The majestic Somali sengi has been rediscovered after a 50-year hiatus. It had apparently thrown off the shackles applied to it by taxonomists and moved over the border to Djibouti. There it has presumably been minding its own business, zooming around the Djiboutian highlands (actually zooming, it can run at 30kmph). Good for it. As you can tell, elephant shrews share a nasal protuberance with their pachyderm namesakes. That and the fact they ought be protected at all costs.

Britain introduces legally-binding environmental targets

Remember, folks: if those sustainability initiatives aren't enforceable by law then they aren't worth dust.

The Worst of Times

California burns. PHOTO: Mic

Fires blacken the Golden State

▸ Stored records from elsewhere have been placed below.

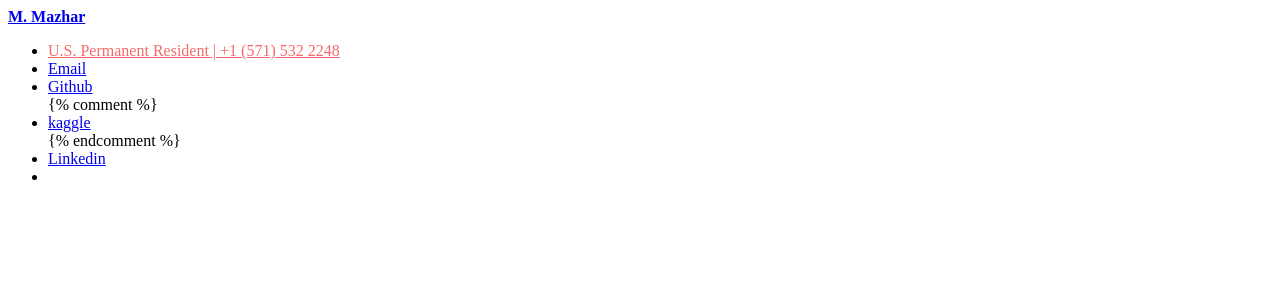
Repository: mm-mazhar/django-portfolio-website
Page: templates/partials/header.html
These files come from the project's save history. The page is drawn as it stood at one moment and after the next save; the edit follows.
The browser window is 1280 px wide. The pictures show the whole page.

Above is the page before, as saved 2025-07-17 20:20:20.

### templates/partials/header.html
<header id="header">
    <a href="/" class="logo"><strong>M. Mazhar</strong></a>
    <ul class="icons">
        <!-- <li><a href="#" class="icon brands fa-facebook-f"><span class="label">Facebook</span></a></li> -->
         <li><a href="tel:+15715322248" style="color: #f56a6a;">U.S. Permanent Resident | +1 (571) 532 2248</a></li>
         <li class="icon solid fa-envelope"><a href="mailto:email.mazhar.01@gmail.com" target="_blank">Email</a></li>
        <li><a href="https://github.com/mm-mazhar" target="_blank" class="icon brands fa-github"><span class="label">Github</span></a></li>
        {% comment %} <li><a href="https://www.kaggle.com/mazhar01" target="_blank" class="icon brands fa-kaggle"><span class="label">kaggle</span></a></li> {% endcomment %}
        <li><a href="https://www.linkedin.com/in/m-mazhar-121133269/" target="_blank" class="icon brands fa-linkedin"><span class="label">Linkedin</span></a></li>
        <!-- <li><a href="https://twitter.com/m_mazhar_01" target="_blank" class="icon brands fa-twitter"><span class="label">Twitter</span></a></li> -->
        <li><a href="https://wa.me/+15715322248" target="_blank" class="icon brands fa-whatsapp"><span class="label"></span></a></li>
        <!-- <li><a href="#" target="_blank" class="icon brands fa-snapchat-ghost"><span class="label">Snapchat</span></a></li>
        <li><a href="#" target="_blank" class="icon brands fa-instagram"><span class="label">Instagram</span></a></li>
        <li><a href="#" target="_blank" class="icon brands fa-medium-m"><span class="label">Medium</span></a></li> -->
    </ul>

</header>

After the next save:
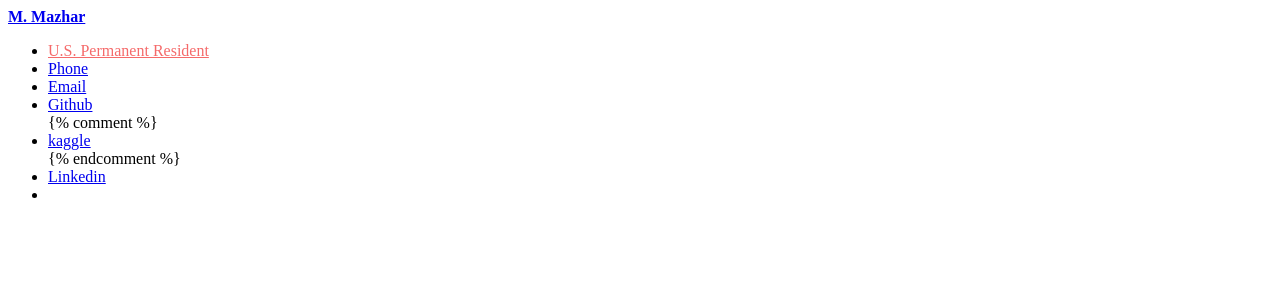
Saved 25 min 12 s later.
--- a/templates/partials/header.html
+++ b/templates/partials/header.html
@@ -2,8 +2,9 @@
     <a href="/" class="logo"><strong>M. Mazhar</strong></a>
     <ul class="icons">
         <!-- <li><a href="#" class="icon brands fa-facebook-f"><span class="label">Facebook</span></a></li> -->
-         <li><a href="tel:+15715322248" style="color: #f56a6a;">U.S. Permanent Resident | +1 (571) 532 2248</a></li>
-         <li class="icon solid fa-envelope"><a href="mailto:email.mazhar.01@gmail.com" target="_blank">Email</a></li>
+         <li><a href="#" style="color: #f56a6a;">U.S. Permanent Resident</a></li>
+		<li><a href="tel:+15715322248" target="_blank" class="icon solid fa-phone"><span class="label">Phone</span></a></li>
+		<li><a href="mailto:email.mazhar.01@gmail.com" target="_blank" class="icon solid fa-envelope"><span class="label">Email</span></a></li>
         <li><a href="https://github.com/mm-mazhar" target="_blank" class="icon brands fa-github"><span class="label">Github</span></a></li>
         {% comment %} <li><a href="https://www.kaggle.com/mazhar01" target="_blank" class="icon brands fa-kaggle"><span class="label">kaggle</span></a></li> {% endcomment %}
         <li><a href="https://www.linkedin.com/in/m-mazhar-121133269/" target="_blank" class="icon brands fa-linkedin"><span class="label">Linkedin</span></a></li>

350,000 acres of California has been burned by (at least) 367 wildfires in a matter of days this week. Last year’s wildfire season, thought to be the state’s worst in recorded history, swept through 410,000 acres in over a month — destroying 150 homes. This time, the wildfires have destroyed 105 homes, and forced 60,000 people to flee. Extreme heat and 11,000 lightning strikes in one 72-hour period are the main culprits for this wave of destruction.

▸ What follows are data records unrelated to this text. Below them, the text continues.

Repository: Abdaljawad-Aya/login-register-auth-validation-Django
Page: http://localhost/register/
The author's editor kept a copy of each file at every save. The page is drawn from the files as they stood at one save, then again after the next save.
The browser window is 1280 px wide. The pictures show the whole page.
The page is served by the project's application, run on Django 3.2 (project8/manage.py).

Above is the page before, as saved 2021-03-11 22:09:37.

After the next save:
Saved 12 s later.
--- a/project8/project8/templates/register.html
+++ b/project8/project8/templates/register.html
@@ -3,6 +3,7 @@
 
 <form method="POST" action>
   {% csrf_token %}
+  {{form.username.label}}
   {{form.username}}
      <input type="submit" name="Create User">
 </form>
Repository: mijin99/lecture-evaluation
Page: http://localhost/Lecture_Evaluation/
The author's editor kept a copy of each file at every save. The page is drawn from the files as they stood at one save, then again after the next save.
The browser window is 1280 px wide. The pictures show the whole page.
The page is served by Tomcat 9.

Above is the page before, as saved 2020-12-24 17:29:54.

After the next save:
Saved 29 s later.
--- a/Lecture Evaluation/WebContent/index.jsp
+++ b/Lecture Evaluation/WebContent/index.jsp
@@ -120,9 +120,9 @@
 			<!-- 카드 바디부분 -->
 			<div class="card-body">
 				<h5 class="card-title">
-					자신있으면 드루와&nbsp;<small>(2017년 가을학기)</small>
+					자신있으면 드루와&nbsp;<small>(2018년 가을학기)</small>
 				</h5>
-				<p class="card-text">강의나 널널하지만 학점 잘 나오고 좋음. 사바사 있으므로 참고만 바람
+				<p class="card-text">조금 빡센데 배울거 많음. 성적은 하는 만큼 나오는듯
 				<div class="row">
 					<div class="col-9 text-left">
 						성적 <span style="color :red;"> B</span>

Coronavirus hits California's prison firefighters

When wildfires burn California, state prisoners are sent in to put them out. These incarcerated firefighters are thrown into some of the most dangerous workplace conditions imaginable and are paid anywhere from $2-5 per day when working at the fire camps (with a generous $1 extra per hour if they’re sent to the fire-front). This year, though, coronavirus outbreaks in prisons mean that only 30 of the 77 prison crews are able to help fight the wildfires. This is an abominable practice and one that should horrify American civil rights activists.

Weekend Reading

The image

Steve Bannon holds court on the steps of an actual court where he's just been charged with fraud. The man who (allegedly) whispered master strategies into Donald Trump's ear has spent his post-White House years defrauding the president's supporters with a $25m border wall crowdfunding campaign. With a hairdo like that it's not hard to give credence to all those rumours of his Svengali-like powers. Photograph supplied by AP.

The quote

"There is no new election until you kill me."

Belarusian President Alexander Lukashenko issues an ultimatum to a nation that is admittedly pretty damn close to taking him up on the offer.

The numbers


- Female-led countries have had half as many coronavirus deaths as male-led countries, according to this study of 194 countries. Those countries have also had fewer cases and more ‘decisive’ responses to outbreaks . Keep this in mind next election day.


- The estimated number of unintended babies that will be born because women and girls cannot access contraceptives and abortion services during lockdowns. A further 1,500,000 women and girls are expected to undergo unsafe abortions.

The headline

"Why we're all hypocrites in the end" The Financial Times .

The special mention

Whoever made off with a heavy safe containing 1m yen from Iga-ryu Ninja Museum . Achieving this deft theft in the space of a few minutes would've no doubt earned a nod of appreciation from the covert spies and assassins the museum was dedicated to.

A few choice long-reads


Tom Wharton